## For personal stuff, see the bradluen~! portal

### For my most recent thoughts on assessing earthquake forecasts, see the last talk I gave (Oct. 2008)

Luen, B. and Stark, P.B. (2008). Testing earthquake predictions. IMS Lecture Notes - Monograph Series. Probability and Statistics: Essays in Honor of David A. Freedman, 302-305. Institute for Mathematical Statistics Press, Beachwood, OH. Invited.

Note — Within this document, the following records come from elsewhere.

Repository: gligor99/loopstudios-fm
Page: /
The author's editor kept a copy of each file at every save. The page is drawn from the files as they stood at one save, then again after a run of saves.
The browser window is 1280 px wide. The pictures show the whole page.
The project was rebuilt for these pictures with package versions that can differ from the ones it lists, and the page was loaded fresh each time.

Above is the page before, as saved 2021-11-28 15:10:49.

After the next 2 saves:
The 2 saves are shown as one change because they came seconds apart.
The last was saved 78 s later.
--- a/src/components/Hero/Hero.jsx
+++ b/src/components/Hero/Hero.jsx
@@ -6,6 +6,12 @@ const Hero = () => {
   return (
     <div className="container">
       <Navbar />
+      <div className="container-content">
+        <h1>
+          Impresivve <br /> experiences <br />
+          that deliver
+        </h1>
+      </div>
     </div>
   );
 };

Statistical tests of earthquake predictions require a null hypothesis to model occasional chance successes. To define and quantify "chance success" is knotty. Some null hypothses ascribe chance to the Earth: seismicity is modelled as random. The null distribution of the number of successful prediction - or any other test statistics - is taken to be its distribution when the fixed set of predictions is applied to random seismicity. Such tests tacitly assume that the predictions do not depend on the observed seismicity. Conditioning on the predictions in this way sets a low hurdle for statistical significance. Consider this scheme: when an earthquake of magnitude 5.5 or greater occurs anywhere in the world, predict that another earthquake at least as large will occur within 21 days and an epicentral distance of 50 km. We apply this rule to the Harvard centroid-moment-tensor (CMT) catalogue for 2000-2004 to generate a set of predictions. The null hypothesis is that earthquake times are exchangeable on their magnitudes and locations and on the predictions. We generate random seismicity by permuting the times of events in the CMT catalogue. We consider an event successfully predicted only if (i) it falls in a prediction and (ii) there is no larger event within 50 km in the previous 21 days. The p-value for the observed success rate is less than 0.001: the method successfully predicts about 5% of earthquakes, far better than "chance", because the predictor exploits the clustering of earthquakes - occasional foreshocks - which the null hypothesis lacks. Rather than condition on the predictions and use a stochastic model for seismicity, it is preferable to treat the observed seismicity as fixed, and to compare the success rate of the predictions to the success rate of simple-minded predictions like those just described. If the proffered prediction do no better than a simple scheme, they have little value.